The federal Environmental Protection Agency has told the state that "essential environmental protection measures" must be taken before allowing The Chesapeake Energy Corporation to drill for gas within the 2,000- square-mile Catskills watershed that provides drinking water to millions of NYC residents. The EPA's letter to the State Department of Environmental Conservation reinforces criticism of the plan to blast huge volumes of water mixed with chemicals into rock to extract gas. There is worry that the drilling, which creates large amounts of wastewater, could contaminate NYC's water supply.
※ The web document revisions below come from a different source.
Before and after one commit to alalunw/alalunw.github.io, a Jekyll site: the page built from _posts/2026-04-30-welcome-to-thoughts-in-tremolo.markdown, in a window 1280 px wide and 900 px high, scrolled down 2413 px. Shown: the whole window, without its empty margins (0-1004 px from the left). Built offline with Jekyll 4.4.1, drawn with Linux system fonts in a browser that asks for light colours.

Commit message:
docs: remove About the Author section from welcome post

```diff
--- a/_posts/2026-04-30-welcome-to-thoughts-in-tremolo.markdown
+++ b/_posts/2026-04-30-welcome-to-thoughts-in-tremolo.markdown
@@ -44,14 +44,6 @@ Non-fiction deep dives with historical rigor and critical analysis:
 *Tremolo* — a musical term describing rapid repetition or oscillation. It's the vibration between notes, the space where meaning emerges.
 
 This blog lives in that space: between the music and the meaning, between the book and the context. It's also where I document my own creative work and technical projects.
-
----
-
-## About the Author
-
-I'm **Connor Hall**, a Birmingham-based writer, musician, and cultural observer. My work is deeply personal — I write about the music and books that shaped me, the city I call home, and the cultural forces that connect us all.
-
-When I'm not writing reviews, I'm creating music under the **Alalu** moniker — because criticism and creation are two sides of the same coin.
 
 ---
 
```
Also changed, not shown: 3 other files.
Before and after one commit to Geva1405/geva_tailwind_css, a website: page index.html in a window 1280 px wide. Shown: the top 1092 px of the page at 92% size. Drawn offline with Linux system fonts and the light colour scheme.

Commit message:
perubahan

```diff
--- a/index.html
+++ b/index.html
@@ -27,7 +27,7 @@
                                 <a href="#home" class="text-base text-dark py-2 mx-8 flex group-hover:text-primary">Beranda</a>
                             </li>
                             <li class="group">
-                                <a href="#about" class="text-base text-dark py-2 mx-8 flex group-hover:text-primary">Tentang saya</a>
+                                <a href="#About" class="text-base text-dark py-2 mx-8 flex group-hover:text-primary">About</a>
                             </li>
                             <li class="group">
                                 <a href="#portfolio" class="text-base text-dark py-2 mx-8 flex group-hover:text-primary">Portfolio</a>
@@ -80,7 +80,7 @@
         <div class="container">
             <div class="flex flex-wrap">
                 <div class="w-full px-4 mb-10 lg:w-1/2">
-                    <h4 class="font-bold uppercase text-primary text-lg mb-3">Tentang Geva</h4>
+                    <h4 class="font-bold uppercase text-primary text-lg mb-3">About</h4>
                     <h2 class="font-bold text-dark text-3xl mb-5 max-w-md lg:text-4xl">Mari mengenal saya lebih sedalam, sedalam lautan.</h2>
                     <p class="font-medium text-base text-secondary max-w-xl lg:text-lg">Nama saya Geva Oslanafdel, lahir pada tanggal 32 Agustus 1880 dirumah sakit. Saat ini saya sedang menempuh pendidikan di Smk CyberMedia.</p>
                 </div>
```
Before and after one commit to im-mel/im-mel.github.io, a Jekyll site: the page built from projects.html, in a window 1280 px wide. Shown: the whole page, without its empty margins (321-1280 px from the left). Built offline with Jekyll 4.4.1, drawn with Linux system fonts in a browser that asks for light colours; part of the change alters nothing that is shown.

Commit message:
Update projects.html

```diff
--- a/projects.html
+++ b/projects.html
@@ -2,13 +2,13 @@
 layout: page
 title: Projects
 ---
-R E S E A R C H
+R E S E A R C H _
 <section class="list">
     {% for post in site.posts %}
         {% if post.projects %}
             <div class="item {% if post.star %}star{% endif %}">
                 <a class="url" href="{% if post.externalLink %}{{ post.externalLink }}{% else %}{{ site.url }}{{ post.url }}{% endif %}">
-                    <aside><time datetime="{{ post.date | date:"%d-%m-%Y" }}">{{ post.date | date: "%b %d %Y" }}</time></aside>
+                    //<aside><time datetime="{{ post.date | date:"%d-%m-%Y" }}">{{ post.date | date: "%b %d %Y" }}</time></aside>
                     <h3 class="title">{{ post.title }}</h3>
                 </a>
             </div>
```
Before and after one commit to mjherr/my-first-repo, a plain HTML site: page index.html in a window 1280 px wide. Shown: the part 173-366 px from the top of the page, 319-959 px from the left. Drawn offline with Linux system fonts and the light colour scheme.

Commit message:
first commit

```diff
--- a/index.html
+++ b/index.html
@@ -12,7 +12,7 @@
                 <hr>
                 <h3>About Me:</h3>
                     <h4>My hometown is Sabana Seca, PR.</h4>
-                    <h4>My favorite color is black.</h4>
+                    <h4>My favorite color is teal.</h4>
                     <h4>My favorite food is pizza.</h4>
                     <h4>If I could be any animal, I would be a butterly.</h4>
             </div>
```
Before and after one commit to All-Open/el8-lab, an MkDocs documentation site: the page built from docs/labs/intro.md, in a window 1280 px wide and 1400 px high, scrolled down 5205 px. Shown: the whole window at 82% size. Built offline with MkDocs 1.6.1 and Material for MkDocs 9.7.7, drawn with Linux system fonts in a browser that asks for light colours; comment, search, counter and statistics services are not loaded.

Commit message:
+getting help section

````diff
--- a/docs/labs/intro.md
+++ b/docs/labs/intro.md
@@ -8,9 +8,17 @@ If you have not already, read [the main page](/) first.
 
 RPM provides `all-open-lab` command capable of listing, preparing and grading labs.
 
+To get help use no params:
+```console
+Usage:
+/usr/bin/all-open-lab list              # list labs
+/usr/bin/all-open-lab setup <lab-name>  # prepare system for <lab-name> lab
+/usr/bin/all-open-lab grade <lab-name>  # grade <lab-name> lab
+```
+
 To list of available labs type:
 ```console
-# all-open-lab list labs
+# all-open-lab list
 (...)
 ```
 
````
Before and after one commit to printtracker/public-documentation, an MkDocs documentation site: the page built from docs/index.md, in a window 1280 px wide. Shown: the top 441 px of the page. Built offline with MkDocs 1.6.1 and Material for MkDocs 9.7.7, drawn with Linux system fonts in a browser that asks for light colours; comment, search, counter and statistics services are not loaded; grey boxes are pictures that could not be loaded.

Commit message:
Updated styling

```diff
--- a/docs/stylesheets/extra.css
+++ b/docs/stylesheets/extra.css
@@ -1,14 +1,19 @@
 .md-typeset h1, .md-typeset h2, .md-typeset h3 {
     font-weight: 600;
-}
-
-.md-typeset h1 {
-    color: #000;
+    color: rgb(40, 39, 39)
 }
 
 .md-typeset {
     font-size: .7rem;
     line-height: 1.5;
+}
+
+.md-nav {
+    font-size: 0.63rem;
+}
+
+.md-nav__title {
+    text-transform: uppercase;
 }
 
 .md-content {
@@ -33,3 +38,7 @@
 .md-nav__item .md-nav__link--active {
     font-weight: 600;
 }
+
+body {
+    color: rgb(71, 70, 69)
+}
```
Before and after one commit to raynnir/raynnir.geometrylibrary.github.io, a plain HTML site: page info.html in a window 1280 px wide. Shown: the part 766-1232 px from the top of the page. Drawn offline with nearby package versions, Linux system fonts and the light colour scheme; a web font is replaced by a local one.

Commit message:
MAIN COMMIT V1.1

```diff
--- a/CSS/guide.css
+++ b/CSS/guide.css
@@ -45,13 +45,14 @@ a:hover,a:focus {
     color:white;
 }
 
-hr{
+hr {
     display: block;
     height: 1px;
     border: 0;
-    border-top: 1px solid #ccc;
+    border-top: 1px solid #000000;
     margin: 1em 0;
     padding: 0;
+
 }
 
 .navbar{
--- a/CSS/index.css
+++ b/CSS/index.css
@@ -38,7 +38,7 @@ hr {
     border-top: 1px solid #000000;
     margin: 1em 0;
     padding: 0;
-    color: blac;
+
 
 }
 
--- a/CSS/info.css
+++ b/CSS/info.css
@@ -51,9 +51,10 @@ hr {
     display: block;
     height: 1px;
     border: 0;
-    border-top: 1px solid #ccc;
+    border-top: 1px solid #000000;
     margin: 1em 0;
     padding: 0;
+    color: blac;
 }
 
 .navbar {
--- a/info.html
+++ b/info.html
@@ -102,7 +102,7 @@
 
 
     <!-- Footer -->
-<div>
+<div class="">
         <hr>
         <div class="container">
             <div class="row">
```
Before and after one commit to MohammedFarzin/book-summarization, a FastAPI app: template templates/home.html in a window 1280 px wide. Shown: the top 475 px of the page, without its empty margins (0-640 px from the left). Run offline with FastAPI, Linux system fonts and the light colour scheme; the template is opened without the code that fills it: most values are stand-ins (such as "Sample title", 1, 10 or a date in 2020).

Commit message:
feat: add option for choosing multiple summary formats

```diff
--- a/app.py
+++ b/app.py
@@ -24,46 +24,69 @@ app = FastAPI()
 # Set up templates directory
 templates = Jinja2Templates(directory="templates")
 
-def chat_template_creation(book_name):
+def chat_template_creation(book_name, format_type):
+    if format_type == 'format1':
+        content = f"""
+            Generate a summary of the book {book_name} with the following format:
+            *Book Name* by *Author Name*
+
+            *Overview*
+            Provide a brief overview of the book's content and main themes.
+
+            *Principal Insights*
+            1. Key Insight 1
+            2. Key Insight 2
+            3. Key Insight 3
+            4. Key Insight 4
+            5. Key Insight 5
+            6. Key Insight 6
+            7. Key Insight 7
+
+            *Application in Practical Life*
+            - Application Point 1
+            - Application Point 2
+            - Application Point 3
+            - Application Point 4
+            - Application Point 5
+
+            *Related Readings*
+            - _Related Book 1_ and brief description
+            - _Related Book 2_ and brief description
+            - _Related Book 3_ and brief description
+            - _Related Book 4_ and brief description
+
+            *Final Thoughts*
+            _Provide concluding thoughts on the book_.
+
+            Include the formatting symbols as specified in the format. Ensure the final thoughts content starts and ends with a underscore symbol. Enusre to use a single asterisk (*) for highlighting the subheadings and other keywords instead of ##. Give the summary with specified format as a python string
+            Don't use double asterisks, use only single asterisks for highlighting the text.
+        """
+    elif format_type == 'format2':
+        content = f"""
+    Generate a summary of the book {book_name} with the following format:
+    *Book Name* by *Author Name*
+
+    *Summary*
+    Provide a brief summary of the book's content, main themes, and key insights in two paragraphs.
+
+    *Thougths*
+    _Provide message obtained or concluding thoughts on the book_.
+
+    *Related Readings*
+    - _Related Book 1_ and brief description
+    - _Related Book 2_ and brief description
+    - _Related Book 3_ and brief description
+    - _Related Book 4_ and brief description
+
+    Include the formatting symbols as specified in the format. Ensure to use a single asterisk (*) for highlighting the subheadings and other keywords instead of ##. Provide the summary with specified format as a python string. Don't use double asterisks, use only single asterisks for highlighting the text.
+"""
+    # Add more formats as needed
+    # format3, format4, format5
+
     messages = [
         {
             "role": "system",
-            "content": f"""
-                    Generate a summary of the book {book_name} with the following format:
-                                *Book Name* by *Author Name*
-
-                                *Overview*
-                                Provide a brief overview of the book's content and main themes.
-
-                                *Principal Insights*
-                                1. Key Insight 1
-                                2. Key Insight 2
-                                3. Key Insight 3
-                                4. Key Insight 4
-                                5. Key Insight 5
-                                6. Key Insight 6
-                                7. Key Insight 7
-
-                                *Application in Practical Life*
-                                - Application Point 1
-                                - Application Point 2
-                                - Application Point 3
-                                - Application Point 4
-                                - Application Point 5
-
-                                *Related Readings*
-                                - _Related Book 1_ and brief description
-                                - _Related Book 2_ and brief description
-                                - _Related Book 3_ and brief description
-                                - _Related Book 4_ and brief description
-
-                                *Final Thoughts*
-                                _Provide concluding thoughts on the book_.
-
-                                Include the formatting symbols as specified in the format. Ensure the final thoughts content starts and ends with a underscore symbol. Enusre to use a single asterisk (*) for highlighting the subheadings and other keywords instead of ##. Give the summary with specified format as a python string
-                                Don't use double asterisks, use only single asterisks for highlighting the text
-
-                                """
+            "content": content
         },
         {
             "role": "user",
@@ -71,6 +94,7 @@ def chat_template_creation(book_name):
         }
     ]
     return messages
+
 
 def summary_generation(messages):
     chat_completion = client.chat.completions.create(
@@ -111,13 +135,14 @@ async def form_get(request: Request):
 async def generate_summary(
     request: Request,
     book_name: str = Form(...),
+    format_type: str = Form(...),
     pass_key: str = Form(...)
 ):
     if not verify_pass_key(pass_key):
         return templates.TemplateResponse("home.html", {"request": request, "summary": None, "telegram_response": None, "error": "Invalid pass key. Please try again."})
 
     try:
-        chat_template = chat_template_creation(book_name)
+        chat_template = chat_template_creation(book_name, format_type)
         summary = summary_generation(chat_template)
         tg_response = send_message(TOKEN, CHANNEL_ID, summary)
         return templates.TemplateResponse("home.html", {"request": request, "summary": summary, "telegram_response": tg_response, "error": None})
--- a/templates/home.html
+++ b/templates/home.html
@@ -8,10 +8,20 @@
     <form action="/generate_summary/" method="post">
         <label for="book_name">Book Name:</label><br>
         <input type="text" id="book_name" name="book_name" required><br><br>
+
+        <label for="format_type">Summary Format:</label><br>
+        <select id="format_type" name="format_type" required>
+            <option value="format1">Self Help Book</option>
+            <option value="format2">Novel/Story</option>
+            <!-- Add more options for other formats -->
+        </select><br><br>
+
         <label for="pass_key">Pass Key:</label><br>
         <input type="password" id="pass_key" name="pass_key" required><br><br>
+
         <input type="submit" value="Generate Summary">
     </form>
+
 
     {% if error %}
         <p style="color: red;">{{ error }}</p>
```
Katherine Nadeau at Environmental Advocates of New York described the federal agency’s letter as “nothing short of awesome.”

The Times has a pdf of the letter, in which the EPA recommends "a very cautious approach in all watershed areas." A spokesman for Mayor Bloomberg says the state’s environmental impact statement is "flawed and should be rescinded. It does not adequately address the risks to the city’s drinking water." The DEC has not made a final decision on whether to allow Chesapeake Energy to drill in the watershed, and a spokesman says, "At this time we are still taking input from the public and it would not be appropriate to respond to specific comments."

Water from the upstate reservoirs has been consistently clean enough to enable the city to use it without extensive filtration, but the city's DEP commissioner says the drilling would force New York to build a $10 billion water filtration system to combat any contamination. Such a change could result in 30% increase in New Yorkers' water bill, the city DEP predicts.